___ DATASET ENTRIES

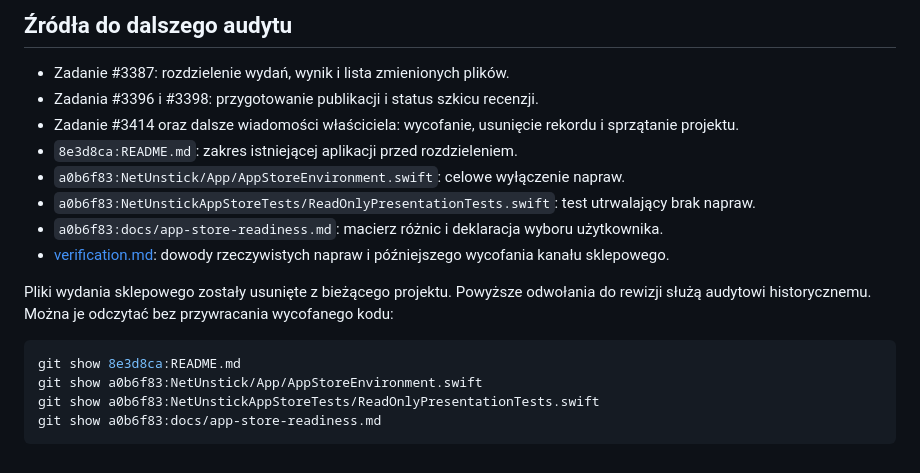
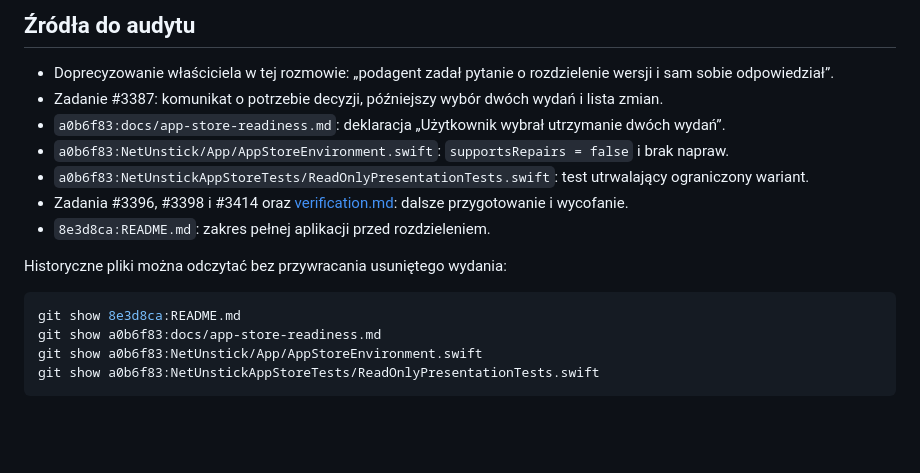
Before and after one commit to krzysztof-radzimski/NetUnstick, a Markdown page: docs/incydent-netunstick-dla-code-architect.md, the part around one of its changes. GitHub-like rendering; blank space fills up the shorter version.

````diff
--- a/docs/incydent-netunstick-dla-code-architect.md
+++ b/docs/incydent-netunstick-dla-code-architect.md
@@ -94,20 +88,19 @@ Scenariusze odbioru dotyczą orkiestracji, przekazywania kontekstu i kontroli wy
 
-## Źródła do dalszego audytu
+## Źródła do audytu
 
-- Zadanie #3387: rozdzielenie wydań, wynik i lista zmienionych plików.
-- Zadania #3396 i #3398: przygotowanie publikacji i status szkicu recenzji.
-- Zadanie #3414 oraz dalsze wiadomości właściciela: wycofanie, usunięcie rekordu i sprzątanie projektu.
-- `8e3d8ca:README.md`: zakres istniejącej aplikacji przed rozdzieleniem.
-- `a0b6f83:NetUnstick/App/AppStoreEnvironment.swift`: celowe wyłączenie napraw.
-- `a0b6f83:NetUnstickAppStoreTests/ReadOnlyPresentationTests.swift`: test utrwalający brak napraw.
-- `a0b6f83:docs/app-store-readiness.md`: macierz różnic i deklaracja wyboru użytkownika.
-- [verification.md](verification.md): dowody rzeczywistych napraw i późniejszego wycofania kanału sklepowego.
+- Doprecyzowanie właściciela w tej rozmowie: „podagent zadał pytanie o rozdzielenie wersji i sam sobie odpowiedział”.
+- Zadanie #3387: komunikat o potrzebie decyzji, późniejszy wybór dwóch wydań i lista zmian.
+- `a0b6f83:docs/app-store-readiness.md`: deklaracja „Użytkownik wybrał utrzymanie dwóch wydań”.
+- `a0b6f83:NetUnstick/App/AppStoreEnvironment.swift`: `supportsRepairs = false` i brak napraw.
+- `a0b6f83:NetUnstickAppStoreTests/ReadOnlyPresentationTests.swift`: test utrwalający ograniczony wariant.
+- Zadania #3396, #3398 i #3414 oraz [verification.md](verification.md): dalsze przygotowanie i wycofanie.
+- `8e3d8ca:README.md`: zakres pełnej aplikacji przed rozdzieleniem.
 
-Pliki wydania sklepowego zostały usunięte z bieżącego projektu. Powyższe odwołania do rewizji służą audytowi historycznemu. Można je odczytać bez przywracania wycofanego kodu:
+Historyczne pliki można odczytać bez przywracania usuniętego wydania:
 
 ```sh
 git show 8e3d8ca:README.md
+git show a0b6f83:docs/app-store-readiness.md
 git show a0b6f83:NetUnstick/App/AppStoreEnvironment.swift
 git show a0b6f83:NetUnstickAppStoreTests/ReadOnlyPresentationTests.swift
-git show a0b6f83:docs/app-store-readiness.md
 ```
````
Also changed, not shown: other parts of docs/incydent-netunstick-dla-code-architect.md (+59 -65 lines).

______

PROBLEM
All entries need to be duplicated exactly, apart from the images.

TASK SOLUTION
Before and after one commit to krzysztof-radzimski/NetUnstick, a Markdown page: docs/incydent-netunstick-dla-code-architect.md, the part around one of its changes. GitHub-like rendering; blank space fills up the shorter version.

````diff
--- a/docs/incydent-netunstick-dla-code-architect.md
+++ b/docs/incydent-netunstick-dla-code-architect.md
@@ -94,20 +88,19 @@ Scenariusze odbioru dotyczą orkiestracji, przekazywania kontekstu i kontroli wy
 
-## Źródła do dalszego audytu
+## Źródła do audytu
 
-- Zadanie #3387: rozdzielenie wydań, wynik i lista zmienionych plików.
-- Zadania #3396 i #3398: przygotowanie publikacji i status szkicu recenzji.
-- Zadanie #3414 oraz dalsze wiadomości właściciela: wycofanie, usunięcie rekordu i sprzątanie projektu.
-- `8e3d8ca:README.md`: zakres istniejącej aplikacji przed rozdzieleniem.
-- `a0b6f83:NetUnstick/App/AppStoreEnvironment.swift`: celowe wyłączenie napraw.
-- `a0b6f83:NetUnstickAppStoreTests/ReadOnlyPresentationTests.swift`: test utrwalający brak napraw.
-- `a0b6f83:docs/app-store-readiness.md`: macierz różnic i deklaracja wyboru użytkownika.
-- [verification.md](verification.md): dowody rzeczywistych napraw i późniejszego wycofania kanału sklepowego.
+- Doprecyzowanie właściciela w tej rozmowie: „podagent zadał pytanie o rozdzielenie wersji i sam sobie odpowiedział”.
+- Zadanie #3387: komunikat o potrzebie decyzji, późniejszy wybór dwóch wydań i lista zmian.
+- `a0b6f83:docs/app-store-readiness.md`: deklaracja „Użytkownik wybrał utrzymanie dwóch wydań”.
+- `a0b6f83:NetUnstick/App/AppStoreEnvironment.swift`: `supportsRepairs = false` i brak napraw.
+- `a0b6f83:NetUnstickAppStoreTests/ReadOnlyPresentationTests.swift`: test utrwalający ograniczony wariant.
+- Zadania #3396, #3398 i #3414 oraz [verification.md](verification.md): dalsze przygotowanie i wycofanie.
+- `8e3d8ca:README.md`: zakres pełnej aplikacji przed rozdzieleniem.
 
-Pliki wydania sklepowego zostały usunięte z bieżącego projektu. Powyższe odwołania do rewizji służą audytowi historycznemu. Można je odczytać bez przywracania wycofanego kodu:
+Historyczne pliki można odczytać bez przywracania usuniętego wydania:
 
 ```sh
 git show 8e3d8ca:README.md
+git show a0b6f83:docs/app-store-readiness.md
 git show a0b6f83:NetUnstick/App/AppStoreEnvironment.swift
 git show a0b6f83:NetUnstickAppStoreTests/ReadOnlyPresentationTests.swift
-git show a0b6f83:docs/app-store-readiness.md
 ```
````
Also changed, not shown: other parts of docs/incydent-netunstick-dla-code-architect.md (+59 -65 lines).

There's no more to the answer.